At the start and end of the program, students will have the opportunity to evaluate their knowledge and learning in more Clean Energy subjects, and their experience working on an interdisciplinary and diverse team. They will also have the chance to provide feedback on the Certificate program itself, and its efficacy at improving these learning areas for the students. This feedback will be tracked and utilized in order to improve the Certificate in following years. Students will also be able to provide feedback on specific courses at the completion of each course. This feedback will be used to improve on the courses in the future. Students can also, at any time, contact Danica Hendrickson at CEIapps@uw.edu with any concerns about the program, which will be communicated to the faculty director and committee and addressed as necessary. This option will be made clear and available to all participating students from the start of the Certificate.
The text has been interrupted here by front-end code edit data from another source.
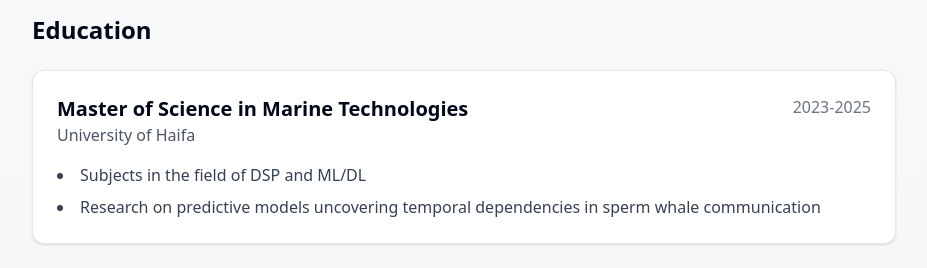
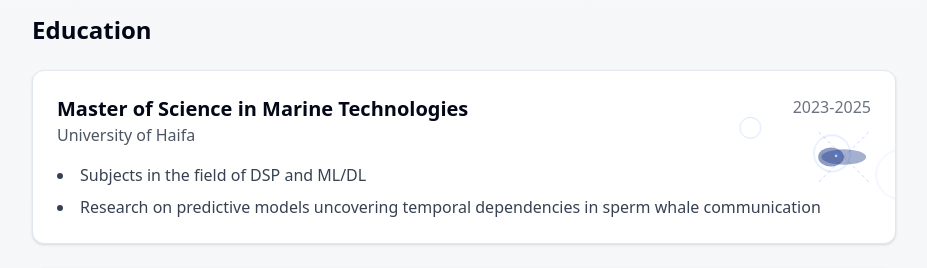
Before and after one commit to MaorAssayag/cv-website, a Next.js app: page / in a window 1280 px wide. Shown: the part 1280-1548 px from the top of the page, without its empty margins (176-1103 px from the left). Built offline with nearby package versions, Linux system fonts and the light colour scheme.

Commit message:
Add sperm whale animation to Marine Technologies education card

```diff
--- a/app/page.jsx
+++ b/app/page.jsx
@@ -52,7 +52,7 @@ export default function HomePage() {
                 <ul className="mt-4 space-y-2 list-disc list-inside text-gray-700">
                   <li>Led research, design, architecture, development, evaluation, integration, and maturation of communication sysetems</li>
                   <li>Leading teams of 15-20 programmers, engineers and QA.</li>
-                  <li>My passion is to create. Dedicating years to 17-hour workdays, writing ∼45k LOC per year.</li>
+                  <li>My passion is to create. Dedicating years to 17-hour workdays and delivering ∼45k LOC per year.</li>
                   <li>Brought novel ideas from initial conception through R&D phases to successful deployment in new operational
                   combat systems.</li>
                   <li>Designed and developed features of 35+ core microservices using RESTful API, Websocket, Kotlin, Java, Python, Golang, C#, C++, NodeJS, Angular, TypeScript</li>
@@ -75,7 +75,7 @@ export default function HomePage() {
                   <span className="text-gray-500">Oct 2020 – June 2025</span>
                 </div>
                 <p className="mt-4 text-gray-700">
-                  Led UI/UX design for combat systems, standardizing pixel-perfect design patterns and components across teams and systems to accelerate development velocity.
+                  Led UI/UX design for combat systems, standardizing pixel-perfect design patterns and components across teams and systems to accelerate development velocity
                 </p>
               </CardContent>
             </Card>
@@ -98,8 +98,46 @@ export default function HomePage() {
         <section>
           <h2 className="text-2xl font-bold mb-6">Education</h2>
           <div className="space-y-6">
-            <Card>
-              <CardContent className="p-6">
+            <Card className="group relative overflow-hidden transform transition-all duration-300">
+              <div className="absolute inset-0">
+                {/* Sperm whale with emitting signals SVG - positioned to the right */}
+                <svg className="absolute right-0 top-0 w-64 h-full" viewBox="0 0 400 200" preserveAspectRatio="xMidYMid meet">
+                  {/* Signal waves emanating from whale */}
+                  <circle cx="320" cy="100" r="30" fill="none" stroke="rgba(59, 130, 246, 0.4)" strokeWidth="2" className="animate-whale-signal" />
+                  <circle cx="320" cy="100" r="30" fill="none" stroke="rgba(59, 130, 246, 0.4)" strokeWidth="2" className="animate-whale-signal" style={{ animationDelay: '1s' }} />
+                  <circle cx="320" cy="100" r="30" fill="none" stroke="rgba(59, 130, 246, 0.4)" strokeWidth="2" className="animate-whale-signal" style={{ animationDelay: '2s' }} />
+
+                  {/* Additional signal arcs for more visual depth */}
+                  <path d="M 320 100 Q 300 80 280 60" fill="none" stroke="rgba(99, 102, 241, 0.3)" strokeWidth="1.5" strokeDasharray="5,5">
+                    <animate attributeName="opacity" values="0;0.5;0" dur="3s" repeatCount="indefinite" />
+                  </path>
+                  <path d="M 320 100 Q 300 120 280 140" fill="none" stroke="rgba(99, 102, 241, 0.3)" strokeWidth="1.5" strokeDasharray="5,5">
+                    <animate attributeName="opacity" values="0;0.5;0" dur="3s" repeatCount="indefinite" begin="1.5s" />
+                  </path>
+                  <path d="M 320 100 Q 340 80 360 60" fill="none" stroke="rgba(99, 102, 241, 0.3)" strokeWidth="1.5" strokeDasharray="5,5">
+                    <animate attributeName="opacity" values="0;0.5;0" dur="3s" repeatCount="indefinite" begin="0.75s" />
+                  </path>
+                  <path d="M 320 100 Q 340 120 360 140" fill="none" stroke="rgba(99, 102, 241, 0.3)" strokeWidth="1.5" strokeDasharray="5,5">
+                    <animate attributeName="opacity" values="0;0.5;0" dur="3s" repeatCount="indefinite" begin="2.25s" />
+                  </path>
+
+                  {/* Sperm whale body */}
+                  <g transform="translate(300, 90)">
+                    {/* Whale body */}
+                    <ellipse cx="20" cy="10" rx="35" ry="12" fill="rgba(30, 58, 138, 0.4)" />
+                    {/* Whale head */}
+                    <ellipse cx="0" cy="10" rx="20" ry="15" fill="rgba(30, 58, 138, 0.5)" />
+                    {/* Eye */}
+                    <circle cx="8" cy="8" r="2" fill="rgba(255, 255, 255, 0.8)" />
+                    {/* Signal origin point (forehead) */}
+                    <circle cx="10" cy="5" r="3" fill="rgba(59, 130, 246, 0.6)">
+                      <animate attributeName="r" values="3;4;3" dur="2s" repeatCount="indefinite" />
+                      <animate attributeName="opacity" values="0.6;1;0.6" dur="2s" repeatCount="indefinite" />
+                    </circle>
+                  </g>
+                </svg>
+              </div>
+              <CardContent className="p-6 relative z-10">
                 <div className="flex justify-between items-start">
                   <div>
                     <h3 className="text-xl font-semibold">Master of Science in Marine Technologies</h3>
--- a/tailwind.config.js
+++ b/tailwind.config.js
@@ -82,6 +82,11 @@ module.exports = {
           '0%, 100%': { opacity: 0.1 },
           '50%': { opacity: 1 },
         },
+        "whale-signal": {
+          '0%': { opacity: 0.8, transform: 'scale(0.5)' },
+          '50%': { opacity: 0.4, transform: 'scale(1)' },
+          '100%': { opacity: 0, transform: 'scale(1.5)' },
+        },
       },
       animation: {
         "accordion-down": "accordion-down 0.2s ease-out",
@@ -90,6 +95,7 @@ module.exports = {
         "rotate": "rotate 10s linear infinite",
         "glow": "glow 2s ease-in-out infinite",
         "morse": "morse 1s ease-in-out infinite",
+        "whale-signal": "whale-signal 3s ease-out infinite",
       },
     },
   },
```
The goal of this program is directly aligned with the University of Washington’s mission to advance and disseminate knowledge, as well as the mission of the Clean Energy Institute at the University of Washington, to accelerate the adoption of a scalable and equitable clean energy future that will improve the health and economy of our state, nation, and world. To accomplish this, by state mandate, CEI supports the advancement of next-generation solar energy and battery materials and devices, as well as their integration with systems and the grid. The Graduate Certificate in Clean Energy Science, Engineering, & Society has been designed to increase UW graduate student access to CEI’s world-class research, facilities, and energy leaders in order to support students’ ability to actualize clean energy solutions in whatever field they choose. Through both hands-on training and interactions with world-renowned energy leaders, this certificate complements students’ deep disciplinary knowledge with a broader understanding and experience of clean energy solutions.
Student Learning Outcomes
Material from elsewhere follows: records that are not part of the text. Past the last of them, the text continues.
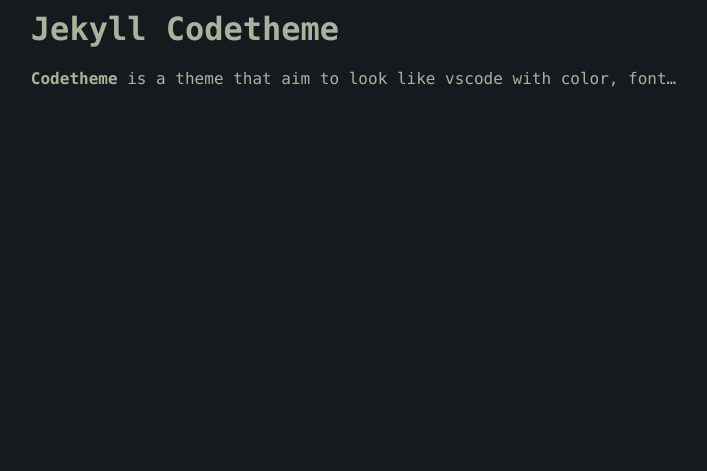
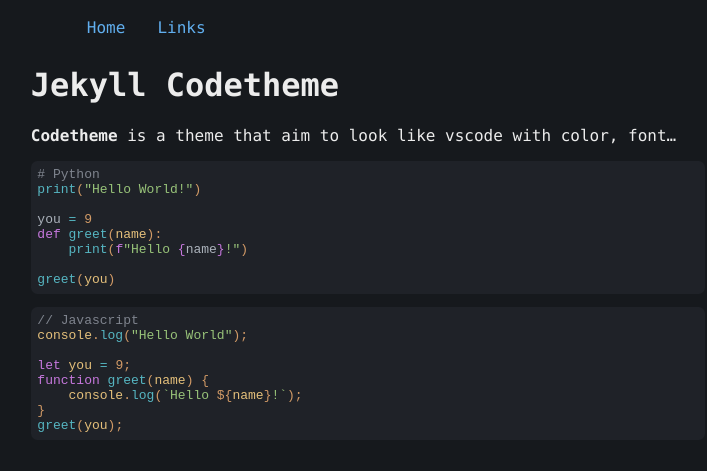
Before and after one commit to MathiasDPX/jekyll-codetheme, a Jekyll site: the page built from index.md, in a window 1280 px wide. Shown: the top 471 px of the page, without its empty margins (272-979 px from the left). Built offline with Jekyll 4.4.1, drawn with Linux system fonts in a browser that asks for light colours; our own code applies the rules of GitHub Pages for plain Markdown files.

Commit message:
Add a lot

````diff
--- a/_config.yml
+++ b/_config.yml
@@ -1,5 +1,12 @@
-title: codetheme
+title: Codetheme
 description: "A theme that aim to look like VSCode"
 encoding: utf-8
 
 exclude: ["README.md", "LICENSE", "*.gem", "*.gemspec", "Gemfile.lock"]
+
+navigation:
+- title: Home
+  url: /
+
+- title: Links
+  url: /links
--- /dev/null
+++ b/_includes/navbar.html
@@ -0,0 +1,22 @@
+{% for entry in site.navigation %}
+{% capture fullurl %}{{ site.baseurl }}{{ entry.url }}{% endcapture %}
+    {% if fullurl == page.url %}
+        {% assign current_page = fullurl %}
+        {% break %}
+    {% elsif page.url contains fullurl %}
+        {% assign current_page = fullurl %}
+    {% endif %}
+{% endfor %}
+
+<nav>
+    <ul>
+    {% for entry in site.navigation %}
+        {% if entry.url == current_page %}
+            <li class="current"><a href="{{ site.baseurl }}{{ entry.url }}">{{ entry.title }}</a><div id="underline"></li>
+        {% else %}
+            <li><a href="{{ site.baseurl }}{{ entry.url }}">{{ entry.title }}</a></li>
+        {% endif %}
+        {% assign sublinks = entry.sublinks %}
+    {% endfor %}
+    </ul>
+</nav>
--- a/_layouts/default.html
+++ b/_layouts/default.html
@@ -1,6 +1,7 @@
 <html>
     {% include head.html %}
     <body>
+        {% include navbar.html %}
         {{ content }}
     </body>
 </html>
--- a/_sass/base.scss
+++ b/_sass/base.scss
@@ -7,6 +7,76 @@ body {
     font-family: consolas;
     margin: auto;
     max-width: 70ch;
-    color: #ABB29B;
+    color: #ececec;
     background-color: #16191D;
 }
+
+a {
+    color: #61AFEF;
+}
+
+nav { /* Navbar, see _includes/navbar.html */
+    li {
+        display: inline-block;
+        padding-top: 0.5em;
+        padding-bottom: 0.5em;
+        padding-left: 1em;
+        padding-right: 1em;
+        margin: 0 0 0 0;
+    }
+
+    ul {
+        display: flex;
+    }
+
+    li:hover {
+        background-color: #323842;
+    }
+
+    li.current {
+        background-color: #23272E;
+    }
+
+    li a {
+        text-decoration: none;
+    }
+
+    li div#underline {
+        background-color: #b4b4b4;
+        position:relative;
+        left: -1em;
+        width: calc(100% + 2em);
+        height: 5%;
+        bottom: calc(-0.5em + 5%);
+    }
+}
+
+pre.highlight {
+    background-color: #1F2228;
+    padding: 0.5em;
+    border-radius: 0.5em;
+
+    code { /* Codeblocks */
+        span.c1 {
+            color: #7f848e;
+        }
+        span.nf, span.o {
+            color: #56b6c2;
+        }
+        span.p, span.mi {
+            color: #d19a66;
+        }
+        span.s, span.sh, span.s2, span.dl {
+            color: #98c379;
+        }
+        span.n {
+            color: #abb2bb;
+        }
+        span.k, span.si, span.sa, span.kd {
+            color: #c678dd;
+        }
+        span.nx, span.p+span.n:has(+span.p) {
+            color: #e5c07b;
+        }
+    }
+}
--- a/index.md
+++ b/index.md
@@ -1,7 +1,30 @@
 ---
+title: Home
 layout: default
 ---
 
 # Jekyll Codetheme
 
 **Codetheme** is a theme that aim to look like vscode with color, font...
+
+```python
+# Python
+print("Hello World!")
+
+you = 9
+def greet(name):
+    print(f"Hello {name}!")
+
+greet(you)
+```
+
+```javascript
+// Javascript
+console.log("Hello World");
+
+let you = 9;
+function greet(name) {
+    console.log(`Hello ${name}!`);
+}
+greet(you);
+```
````
Also changed, not shown: _includes/head.html (+5 -5 lines), links.md (added, +8 -0 lines).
The Graduate Certificate in Clean Energy Science, Engineering, & Society has been designed to increase UW graduate student access to CEI’s world-class research, facilities, and energy leaders in order to support students’ ability to actualize clean energy solutions in whatever field they choose. Through both hands-on training and interactions with world-renowned energy leaders, students who earn this certificate will:
- Increase and broaden their understanding of clean energy solutions
- Develop skills to work across disciplinary boundaries
- Communicate the applications of their research
- Understand the social and economic issues related to a just energy transformation
With these skills, the Graduate Certificate in Clean Energy Science, Engineering, & Society prepares UW graduates with the ability to constructively contribute to this urgent and critical energy transformation.